KINGSTON, R.I. – October 18, 2012 – Biomedical engineers are in hot demand. The federal government says that the country will need thousands more over the next decade to support a health care system entwined with technology. These engineers of tomorrow are expected to command high salaries, work for prestigious companies and stay employed.
However, for University of Rhode Island biomedical engineering student Brittany Alphonse, it’s all about improving people’s lives. “It’s exciting when you’re able to help someone because all the work you put in paid off,” she said. “You get to see their reaction and how you’ve affected their life.”
The Shrewsbury, Mass., native sees herself changing lives. With her biomedical engineering background in physics, math, biology, electronics and computing, she can apply theory to tangible benefits like designing a better prosthetic, finding new ways to treat cancer or improving drug delivery, among other possibilities.

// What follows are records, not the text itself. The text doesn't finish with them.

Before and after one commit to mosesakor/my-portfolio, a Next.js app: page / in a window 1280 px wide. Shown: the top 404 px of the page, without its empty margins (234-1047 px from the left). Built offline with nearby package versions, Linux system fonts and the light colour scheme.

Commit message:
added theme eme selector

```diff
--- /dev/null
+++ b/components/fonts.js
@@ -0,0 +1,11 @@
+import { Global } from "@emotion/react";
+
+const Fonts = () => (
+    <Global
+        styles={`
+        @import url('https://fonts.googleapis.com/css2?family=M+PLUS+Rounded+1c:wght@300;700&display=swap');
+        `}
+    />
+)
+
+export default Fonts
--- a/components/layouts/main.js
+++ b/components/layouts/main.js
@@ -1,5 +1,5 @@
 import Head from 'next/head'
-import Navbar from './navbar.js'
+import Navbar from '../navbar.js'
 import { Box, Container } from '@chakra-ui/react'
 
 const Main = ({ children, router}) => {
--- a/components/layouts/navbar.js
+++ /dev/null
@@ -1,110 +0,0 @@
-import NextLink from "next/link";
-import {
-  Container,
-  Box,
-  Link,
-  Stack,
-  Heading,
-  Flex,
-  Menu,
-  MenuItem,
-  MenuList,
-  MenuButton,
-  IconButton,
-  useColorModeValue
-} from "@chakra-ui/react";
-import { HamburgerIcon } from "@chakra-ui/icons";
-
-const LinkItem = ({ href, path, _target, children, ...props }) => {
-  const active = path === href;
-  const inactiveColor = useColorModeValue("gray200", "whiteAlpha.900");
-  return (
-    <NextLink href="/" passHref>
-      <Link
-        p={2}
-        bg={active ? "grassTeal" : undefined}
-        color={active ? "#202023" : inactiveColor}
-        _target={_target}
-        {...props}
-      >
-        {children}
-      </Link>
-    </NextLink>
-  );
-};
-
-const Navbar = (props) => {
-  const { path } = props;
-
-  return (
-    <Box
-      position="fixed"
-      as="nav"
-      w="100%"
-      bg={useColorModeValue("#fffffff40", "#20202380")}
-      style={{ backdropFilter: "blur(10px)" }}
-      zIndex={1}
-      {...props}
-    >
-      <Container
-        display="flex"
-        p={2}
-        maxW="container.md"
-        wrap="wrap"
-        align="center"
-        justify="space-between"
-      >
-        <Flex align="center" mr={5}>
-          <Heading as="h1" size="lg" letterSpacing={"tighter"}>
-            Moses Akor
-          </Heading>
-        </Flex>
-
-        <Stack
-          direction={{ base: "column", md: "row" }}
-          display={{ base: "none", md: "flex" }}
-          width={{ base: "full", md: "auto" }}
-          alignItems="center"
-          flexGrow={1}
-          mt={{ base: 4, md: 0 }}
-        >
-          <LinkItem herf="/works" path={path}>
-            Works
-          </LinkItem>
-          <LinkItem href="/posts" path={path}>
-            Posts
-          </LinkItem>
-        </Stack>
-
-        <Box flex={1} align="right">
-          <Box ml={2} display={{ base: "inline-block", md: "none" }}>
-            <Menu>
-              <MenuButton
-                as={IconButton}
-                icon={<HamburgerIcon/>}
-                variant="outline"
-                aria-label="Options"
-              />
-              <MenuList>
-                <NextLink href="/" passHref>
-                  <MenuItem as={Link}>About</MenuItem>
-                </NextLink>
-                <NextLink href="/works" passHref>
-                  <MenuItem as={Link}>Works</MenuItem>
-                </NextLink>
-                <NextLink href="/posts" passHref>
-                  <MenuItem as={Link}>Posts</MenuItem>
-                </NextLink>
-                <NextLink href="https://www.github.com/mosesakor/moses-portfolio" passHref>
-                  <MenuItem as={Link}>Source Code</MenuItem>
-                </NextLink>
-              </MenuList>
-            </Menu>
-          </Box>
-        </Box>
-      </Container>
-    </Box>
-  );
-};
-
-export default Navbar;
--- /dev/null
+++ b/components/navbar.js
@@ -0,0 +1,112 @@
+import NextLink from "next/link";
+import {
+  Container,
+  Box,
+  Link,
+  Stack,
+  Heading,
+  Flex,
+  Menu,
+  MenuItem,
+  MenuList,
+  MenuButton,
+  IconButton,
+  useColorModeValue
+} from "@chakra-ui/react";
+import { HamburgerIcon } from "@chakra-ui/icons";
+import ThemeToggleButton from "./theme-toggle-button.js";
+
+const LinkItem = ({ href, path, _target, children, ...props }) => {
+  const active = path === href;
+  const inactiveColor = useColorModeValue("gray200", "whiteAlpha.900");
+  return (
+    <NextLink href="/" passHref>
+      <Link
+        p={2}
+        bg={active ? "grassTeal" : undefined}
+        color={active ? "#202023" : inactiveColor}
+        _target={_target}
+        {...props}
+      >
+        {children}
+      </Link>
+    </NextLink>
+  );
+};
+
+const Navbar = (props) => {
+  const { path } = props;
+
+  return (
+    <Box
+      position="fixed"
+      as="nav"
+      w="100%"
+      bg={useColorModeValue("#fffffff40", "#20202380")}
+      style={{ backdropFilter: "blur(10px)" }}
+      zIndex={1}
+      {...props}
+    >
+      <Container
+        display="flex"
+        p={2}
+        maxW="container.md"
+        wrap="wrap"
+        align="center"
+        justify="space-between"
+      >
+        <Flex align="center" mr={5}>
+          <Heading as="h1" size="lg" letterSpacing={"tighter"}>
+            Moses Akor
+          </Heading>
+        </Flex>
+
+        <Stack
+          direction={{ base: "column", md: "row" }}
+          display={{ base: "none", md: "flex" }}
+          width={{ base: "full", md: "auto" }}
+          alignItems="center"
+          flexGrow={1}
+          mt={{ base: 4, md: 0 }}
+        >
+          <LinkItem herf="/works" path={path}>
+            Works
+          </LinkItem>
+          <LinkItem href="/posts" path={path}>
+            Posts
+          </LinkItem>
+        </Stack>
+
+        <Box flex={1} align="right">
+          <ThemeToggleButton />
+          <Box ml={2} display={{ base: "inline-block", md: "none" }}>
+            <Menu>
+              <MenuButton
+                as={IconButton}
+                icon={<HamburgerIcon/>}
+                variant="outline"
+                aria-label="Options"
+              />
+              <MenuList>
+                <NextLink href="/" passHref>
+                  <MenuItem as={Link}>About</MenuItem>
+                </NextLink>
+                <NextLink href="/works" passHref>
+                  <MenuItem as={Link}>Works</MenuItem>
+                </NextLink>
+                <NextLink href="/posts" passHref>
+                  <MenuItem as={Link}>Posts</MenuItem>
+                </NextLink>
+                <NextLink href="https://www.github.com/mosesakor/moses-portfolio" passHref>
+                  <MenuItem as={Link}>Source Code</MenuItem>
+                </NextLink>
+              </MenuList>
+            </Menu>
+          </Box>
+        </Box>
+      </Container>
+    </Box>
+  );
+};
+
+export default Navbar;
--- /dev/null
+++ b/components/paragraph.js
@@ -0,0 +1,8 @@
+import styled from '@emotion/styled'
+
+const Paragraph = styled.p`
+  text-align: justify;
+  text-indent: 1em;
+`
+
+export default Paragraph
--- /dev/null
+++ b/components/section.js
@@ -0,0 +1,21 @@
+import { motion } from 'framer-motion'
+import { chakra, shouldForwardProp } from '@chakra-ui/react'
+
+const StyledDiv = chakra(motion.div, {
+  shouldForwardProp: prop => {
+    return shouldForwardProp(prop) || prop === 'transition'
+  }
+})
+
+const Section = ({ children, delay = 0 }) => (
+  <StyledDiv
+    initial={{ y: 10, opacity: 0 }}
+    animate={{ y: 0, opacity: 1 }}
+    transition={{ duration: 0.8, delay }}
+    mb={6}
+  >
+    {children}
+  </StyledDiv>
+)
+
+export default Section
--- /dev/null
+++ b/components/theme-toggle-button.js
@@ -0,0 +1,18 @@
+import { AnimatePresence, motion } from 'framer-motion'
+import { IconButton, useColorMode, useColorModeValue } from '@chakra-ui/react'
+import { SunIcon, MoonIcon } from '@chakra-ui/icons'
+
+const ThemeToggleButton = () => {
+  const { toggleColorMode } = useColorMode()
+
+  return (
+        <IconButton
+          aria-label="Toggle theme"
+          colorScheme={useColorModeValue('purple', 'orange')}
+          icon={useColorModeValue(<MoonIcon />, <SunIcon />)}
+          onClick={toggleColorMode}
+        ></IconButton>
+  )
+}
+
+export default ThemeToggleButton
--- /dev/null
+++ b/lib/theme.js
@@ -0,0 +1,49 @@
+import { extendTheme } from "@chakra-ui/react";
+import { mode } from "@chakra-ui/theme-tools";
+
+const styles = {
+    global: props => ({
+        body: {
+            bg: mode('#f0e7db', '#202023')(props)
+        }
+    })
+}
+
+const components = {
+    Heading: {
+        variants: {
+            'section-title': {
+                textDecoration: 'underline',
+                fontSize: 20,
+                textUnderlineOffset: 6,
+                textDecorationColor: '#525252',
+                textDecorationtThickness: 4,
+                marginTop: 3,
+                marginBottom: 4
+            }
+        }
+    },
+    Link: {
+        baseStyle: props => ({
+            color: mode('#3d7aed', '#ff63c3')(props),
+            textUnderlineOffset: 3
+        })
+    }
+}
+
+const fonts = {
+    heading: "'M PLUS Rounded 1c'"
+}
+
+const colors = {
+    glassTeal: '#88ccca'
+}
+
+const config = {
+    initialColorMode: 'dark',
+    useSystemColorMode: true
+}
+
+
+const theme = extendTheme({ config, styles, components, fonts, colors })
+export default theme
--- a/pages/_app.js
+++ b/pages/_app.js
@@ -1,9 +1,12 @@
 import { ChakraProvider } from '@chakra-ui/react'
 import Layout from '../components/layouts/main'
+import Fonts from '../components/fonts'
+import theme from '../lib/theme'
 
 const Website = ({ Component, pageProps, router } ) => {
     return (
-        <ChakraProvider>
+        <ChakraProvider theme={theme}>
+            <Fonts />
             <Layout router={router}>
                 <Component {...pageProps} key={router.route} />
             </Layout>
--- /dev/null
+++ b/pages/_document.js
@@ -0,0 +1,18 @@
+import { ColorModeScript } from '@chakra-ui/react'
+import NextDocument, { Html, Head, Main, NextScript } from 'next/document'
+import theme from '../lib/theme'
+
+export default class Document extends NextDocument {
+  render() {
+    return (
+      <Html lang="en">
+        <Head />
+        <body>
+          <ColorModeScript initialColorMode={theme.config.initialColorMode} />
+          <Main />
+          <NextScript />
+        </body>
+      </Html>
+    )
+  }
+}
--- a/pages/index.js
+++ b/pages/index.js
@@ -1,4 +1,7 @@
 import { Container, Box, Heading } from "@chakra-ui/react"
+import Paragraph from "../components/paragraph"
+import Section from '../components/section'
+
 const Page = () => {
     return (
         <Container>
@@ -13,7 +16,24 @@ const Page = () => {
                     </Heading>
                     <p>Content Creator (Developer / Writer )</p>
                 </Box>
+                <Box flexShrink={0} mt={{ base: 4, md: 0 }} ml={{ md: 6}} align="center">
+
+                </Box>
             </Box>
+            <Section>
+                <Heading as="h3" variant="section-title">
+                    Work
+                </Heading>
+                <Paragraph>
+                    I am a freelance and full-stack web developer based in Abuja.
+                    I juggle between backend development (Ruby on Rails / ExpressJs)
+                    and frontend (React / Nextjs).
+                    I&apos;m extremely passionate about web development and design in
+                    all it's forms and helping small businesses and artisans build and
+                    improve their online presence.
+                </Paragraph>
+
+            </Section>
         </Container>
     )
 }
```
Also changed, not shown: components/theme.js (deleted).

Wherever Alphonse lands, she’ll bring a resume that stands out. Her grades rank her No. 2 in URI’s biomedical engineering program, and she is vice president of the engineering honors society Tau Beta Pi and co-president of the Biomedical Engineering Society, which she co-founded in her junior year. On top of that, she serves as a student admissions representative and is a member of the campus Outing Club and Newman Club.
“There are lots of people who make good grades, but with Brittany she’s very disciplined and she takes a lot of pride in what she does,” said electrical engineering Professor G. Faye Boudreaux-Bartels. “She’s willing to go beyond what normally needs be done.”
Every summer, Alphonse has held a competitive internship. At Worcester Polytechnic Institute, she redesigned a mold used to grow tissue-engineered blood vessels, while at Georgia Tech she created a microfluidic flow focusing device to synthesize Janus Particles, which hold promise for the treatment of cancer and other diseases. Her most recent internship involved working with researchers at the URI Graduate School of Oceanography to design electronic components for an underwater robot.
“I love the creativity required,” she said. “Engineering gives you an open box to solve things differently.”
Alphonse’s love affair with science blossomed in seventh grade. She became fascinated with genetics just as a debate about stem cells raged across the country. In high school, she joined the robotics club – “sports for nerds,” she called it – and enrolled in advanced science classes. Between academics, she found time to serve as editor of the student newspaper, join the cross-country and lacrosse teams, and play in the band.
She applied to URI after learning that a family friend planned to apply. She came to visit four times, drawn by the opportunity to mix a technical education with the liberal arts. Finally, she and her parents met with Professors Boudreaux-Bartels and Ying Sun over pizza, and that sealed the deal.
“That’s when I realized I was not going to be just a number, but professors were going to know me,” Alphonse said.
Now not only do her professors know her name, but they know she’s destined to change people’s lives.
URI Marketing & Communications photo by John Peterson